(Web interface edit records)
++++++++

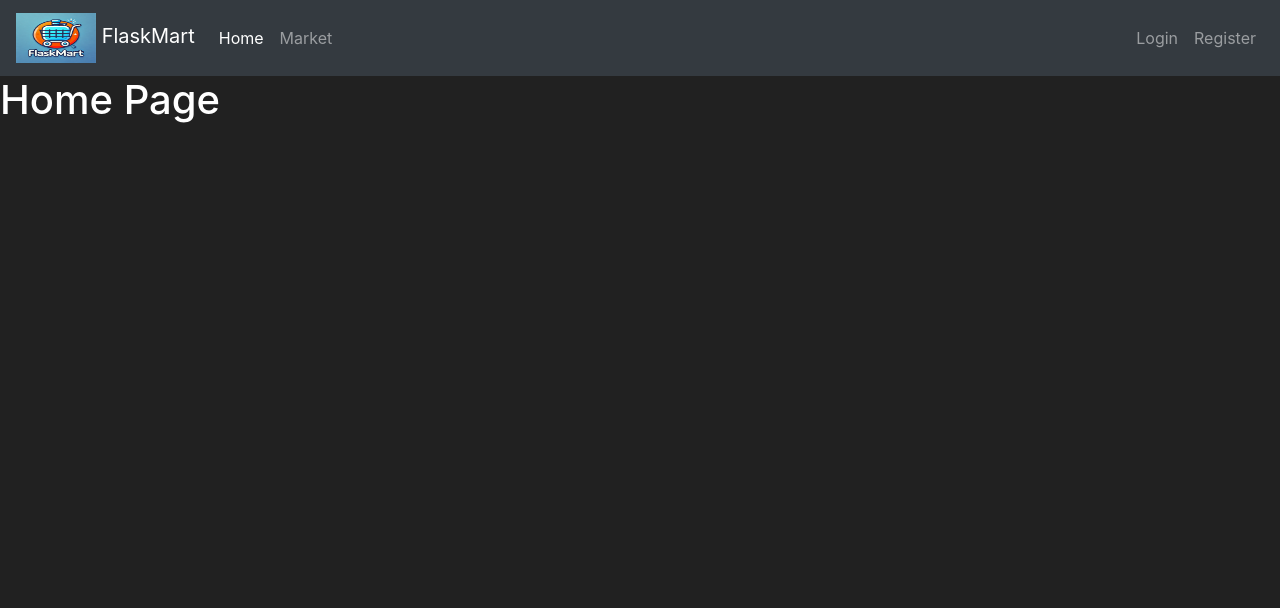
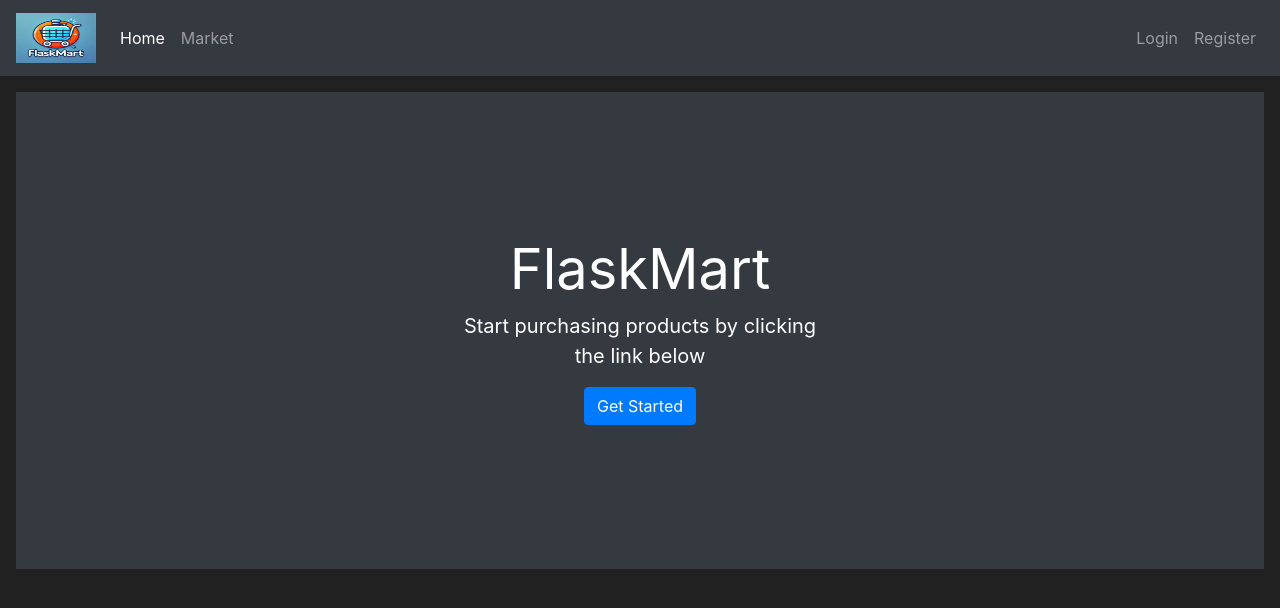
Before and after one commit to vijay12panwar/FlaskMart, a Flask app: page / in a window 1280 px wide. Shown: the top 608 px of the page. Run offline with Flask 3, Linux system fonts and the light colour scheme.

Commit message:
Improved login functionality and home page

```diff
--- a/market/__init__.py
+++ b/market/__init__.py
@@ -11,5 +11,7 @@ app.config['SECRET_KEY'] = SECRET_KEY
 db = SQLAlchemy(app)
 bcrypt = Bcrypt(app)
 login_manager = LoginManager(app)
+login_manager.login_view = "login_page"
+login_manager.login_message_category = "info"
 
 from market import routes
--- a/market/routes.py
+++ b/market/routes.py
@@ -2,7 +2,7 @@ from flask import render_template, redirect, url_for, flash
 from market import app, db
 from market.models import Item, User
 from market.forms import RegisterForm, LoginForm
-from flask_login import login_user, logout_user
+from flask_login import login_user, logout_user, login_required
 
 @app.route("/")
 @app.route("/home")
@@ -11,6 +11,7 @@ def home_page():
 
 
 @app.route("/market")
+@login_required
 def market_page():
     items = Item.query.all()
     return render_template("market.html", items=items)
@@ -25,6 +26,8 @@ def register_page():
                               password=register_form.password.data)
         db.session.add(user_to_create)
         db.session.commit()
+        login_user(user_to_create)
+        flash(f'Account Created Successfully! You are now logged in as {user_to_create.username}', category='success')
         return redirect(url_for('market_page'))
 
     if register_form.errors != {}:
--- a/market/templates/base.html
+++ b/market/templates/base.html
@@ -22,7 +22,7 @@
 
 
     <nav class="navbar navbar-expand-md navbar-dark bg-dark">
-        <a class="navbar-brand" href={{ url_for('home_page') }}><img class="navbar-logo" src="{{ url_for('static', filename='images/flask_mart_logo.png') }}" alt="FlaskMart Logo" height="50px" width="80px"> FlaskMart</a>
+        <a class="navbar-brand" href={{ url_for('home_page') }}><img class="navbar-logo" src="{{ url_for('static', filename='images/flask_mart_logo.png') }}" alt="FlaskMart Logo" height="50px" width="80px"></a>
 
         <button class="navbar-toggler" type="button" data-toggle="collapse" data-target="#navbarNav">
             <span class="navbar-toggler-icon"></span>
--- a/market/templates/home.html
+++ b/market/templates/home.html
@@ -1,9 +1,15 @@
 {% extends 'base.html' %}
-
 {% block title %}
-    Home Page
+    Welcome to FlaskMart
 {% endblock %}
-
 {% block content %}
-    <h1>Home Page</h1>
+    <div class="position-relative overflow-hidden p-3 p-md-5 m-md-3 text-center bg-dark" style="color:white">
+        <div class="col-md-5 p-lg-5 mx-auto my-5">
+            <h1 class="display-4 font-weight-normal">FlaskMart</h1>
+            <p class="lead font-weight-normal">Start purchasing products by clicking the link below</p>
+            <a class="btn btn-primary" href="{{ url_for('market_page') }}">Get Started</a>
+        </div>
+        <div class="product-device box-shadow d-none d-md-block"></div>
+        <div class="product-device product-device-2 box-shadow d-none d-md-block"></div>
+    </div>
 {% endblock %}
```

++++++++

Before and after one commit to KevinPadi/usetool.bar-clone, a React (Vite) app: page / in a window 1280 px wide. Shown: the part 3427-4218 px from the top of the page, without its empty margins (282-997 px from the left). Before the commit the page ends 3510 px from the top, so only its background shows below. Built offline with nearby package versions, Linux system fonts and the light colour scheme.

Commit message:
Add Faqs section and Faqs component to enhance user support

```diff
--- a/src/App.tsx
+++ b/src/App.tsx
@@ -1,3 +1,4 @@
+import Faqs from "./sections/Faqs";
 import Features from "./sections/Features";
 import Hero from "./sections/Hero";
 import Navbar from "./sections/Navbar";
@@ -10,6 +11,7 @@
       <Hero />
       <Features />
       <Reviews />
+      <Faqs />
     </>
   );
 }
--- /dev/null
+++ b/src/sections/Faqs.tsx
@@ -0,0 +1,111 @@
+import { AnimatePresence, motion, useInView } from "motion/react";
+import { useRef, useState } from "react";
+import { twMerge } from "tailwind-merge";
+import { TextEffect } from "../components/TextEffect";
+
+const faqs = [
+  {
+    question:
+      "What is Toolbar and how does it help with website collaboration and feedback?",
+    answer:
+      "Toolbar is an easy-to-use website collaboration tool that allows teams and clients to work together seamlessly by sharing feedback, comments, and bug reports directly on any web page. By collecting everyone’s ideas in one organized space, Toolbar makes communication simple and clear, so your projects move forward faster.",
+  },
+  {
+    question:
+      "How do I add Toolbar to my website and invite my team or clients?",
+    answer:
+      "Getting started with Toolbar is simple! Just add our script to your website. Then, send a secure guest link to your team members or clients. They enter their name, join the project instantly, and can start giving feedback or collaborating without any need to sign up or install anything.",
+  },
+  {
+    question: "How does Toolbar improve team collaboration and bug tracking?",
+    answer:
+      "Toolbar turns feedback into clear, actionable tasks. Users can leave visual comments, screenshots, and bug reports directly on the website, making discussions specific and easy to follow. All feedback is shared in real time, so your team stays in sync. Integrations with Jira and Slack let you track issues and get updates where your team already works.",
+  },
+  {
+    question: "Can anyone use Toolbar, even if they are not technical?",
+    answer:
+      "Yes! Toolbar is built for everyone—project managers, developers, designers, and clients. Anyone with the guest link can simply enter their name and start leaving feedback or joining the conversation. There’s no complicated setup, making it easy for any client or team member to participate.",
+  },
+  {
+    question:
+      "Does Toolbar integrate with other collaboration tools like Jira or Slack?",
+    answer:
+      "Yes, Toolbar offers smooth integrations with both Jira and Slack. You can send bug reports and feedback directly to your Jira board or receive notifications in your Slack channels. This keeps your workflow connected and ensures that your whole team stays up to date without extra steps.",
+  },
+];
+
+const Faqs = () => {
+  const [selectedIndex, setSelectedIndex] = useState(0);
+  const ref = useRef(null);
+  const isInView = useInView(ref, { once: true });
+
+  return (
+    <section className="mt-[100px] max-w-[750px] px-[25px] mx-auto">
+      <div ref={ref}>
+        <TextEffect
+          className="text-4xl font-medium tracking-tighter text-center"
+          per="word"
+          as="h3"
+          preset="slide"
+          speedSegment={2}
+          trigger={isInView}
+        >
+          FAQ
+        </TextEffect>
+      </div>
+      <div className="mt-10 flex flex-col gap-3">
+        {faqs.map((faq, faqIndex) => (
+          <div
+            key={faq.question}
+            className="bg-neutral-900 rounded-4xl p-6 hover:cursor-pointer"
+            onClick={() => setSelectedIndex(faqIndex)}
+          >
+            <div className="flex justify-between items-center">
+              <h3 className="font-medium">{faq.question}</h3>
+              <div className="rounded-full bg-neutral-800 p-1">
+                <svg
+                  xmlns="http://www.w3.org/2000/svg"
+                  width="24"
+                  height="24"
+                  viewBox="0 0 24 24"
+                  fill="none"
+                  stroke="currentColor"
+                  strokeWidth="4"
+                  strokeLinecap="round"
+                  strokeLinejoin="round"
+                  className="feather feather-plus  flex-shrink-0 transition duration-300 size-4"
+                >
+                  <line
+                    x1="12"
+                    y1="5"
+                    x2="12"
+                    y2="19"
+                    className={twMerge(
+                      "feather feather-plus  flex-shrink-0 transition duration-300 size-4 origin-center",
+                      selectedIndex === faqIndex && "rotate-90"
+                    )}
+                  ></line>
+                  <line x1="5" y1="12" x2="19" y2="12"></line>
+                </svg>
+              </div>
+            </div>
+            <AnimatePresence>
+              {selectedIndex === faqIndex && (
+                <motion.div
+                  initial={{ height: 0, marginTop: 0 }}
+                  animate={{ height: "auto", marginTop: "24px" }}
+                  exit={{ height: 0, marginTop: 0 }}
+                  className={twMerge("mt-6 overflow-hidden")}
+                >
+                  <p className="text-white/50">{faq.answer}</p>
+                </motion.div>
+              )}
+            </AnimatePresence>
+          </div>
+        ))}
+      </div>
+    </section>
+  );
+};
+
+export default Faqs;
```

++++++++

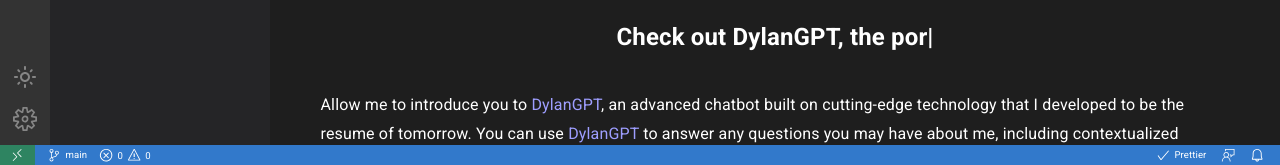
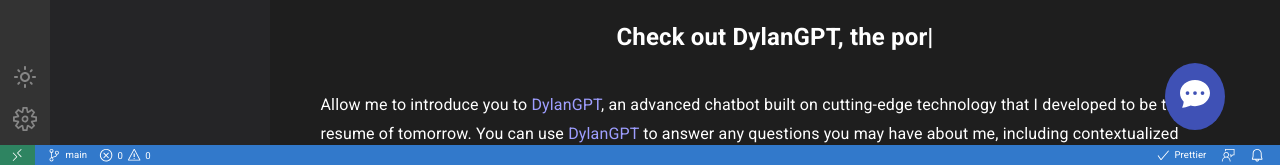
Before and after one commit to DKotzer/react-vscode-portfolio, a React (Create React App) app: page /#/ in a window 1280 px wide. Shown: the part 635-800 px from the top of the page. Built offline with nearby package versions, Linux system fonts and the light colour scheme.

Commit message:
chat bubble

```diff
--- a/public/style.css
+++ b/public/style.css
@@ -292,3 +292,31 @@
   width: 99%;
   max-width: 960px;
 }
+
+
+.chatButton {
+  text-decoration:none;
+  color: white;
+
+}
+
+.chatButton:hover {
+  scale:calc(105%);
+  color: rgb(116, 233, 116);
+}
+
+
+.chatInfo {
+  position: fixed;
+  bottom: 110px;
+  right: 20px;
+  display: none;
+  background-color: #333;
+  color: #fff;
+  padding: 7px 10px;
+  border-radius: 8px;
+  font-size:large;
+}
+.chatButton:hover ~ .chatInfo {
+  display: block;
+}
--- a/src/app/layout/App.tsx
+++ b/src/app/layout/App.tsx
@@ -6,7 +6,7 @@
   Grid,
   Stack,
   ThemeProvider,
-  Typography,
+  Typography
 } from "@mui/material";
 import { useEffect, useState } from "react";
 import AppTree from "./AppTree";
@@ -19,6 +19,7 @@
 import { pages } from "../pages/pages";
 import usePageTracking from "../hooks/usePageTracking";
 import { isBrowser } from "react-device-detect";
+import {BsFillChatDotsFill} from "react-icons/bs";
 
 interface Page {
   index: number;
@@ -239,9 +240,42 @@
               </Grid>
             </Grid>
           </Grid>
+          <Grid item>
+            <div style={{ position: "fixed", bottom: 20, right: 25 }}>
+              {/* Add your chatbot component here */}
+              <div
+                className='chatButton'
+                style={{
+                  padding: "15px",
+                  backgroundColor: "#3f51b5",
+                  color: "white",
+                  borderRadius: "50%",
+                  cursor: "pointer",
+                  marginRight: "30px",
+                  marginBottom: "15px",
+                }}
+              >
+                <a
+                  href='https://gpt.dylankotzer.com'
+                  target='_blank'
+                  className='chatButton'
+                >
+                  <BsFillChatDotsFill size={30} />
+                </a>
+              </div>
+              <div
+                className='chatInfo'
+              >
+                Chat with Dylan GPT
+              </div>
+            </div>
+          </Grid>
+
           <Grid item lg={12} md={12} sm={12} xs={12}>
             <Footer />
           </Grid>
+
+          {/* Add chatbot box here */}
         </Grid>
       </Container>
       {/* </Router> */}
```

++++++++

**Exercise objective:** Among the lines above, find each one containing the string "question" and copy it.

**Answer space:**
+    question:
+    question:
+    question: "How does Toolbar improve team collaboration and bug tracking?",
+    question: "Can anyone use Toolbar, even if they are not technical?",
+    question:
+            key={faq.question}
+              <h3 className="font-medium">{faq.question}</h3>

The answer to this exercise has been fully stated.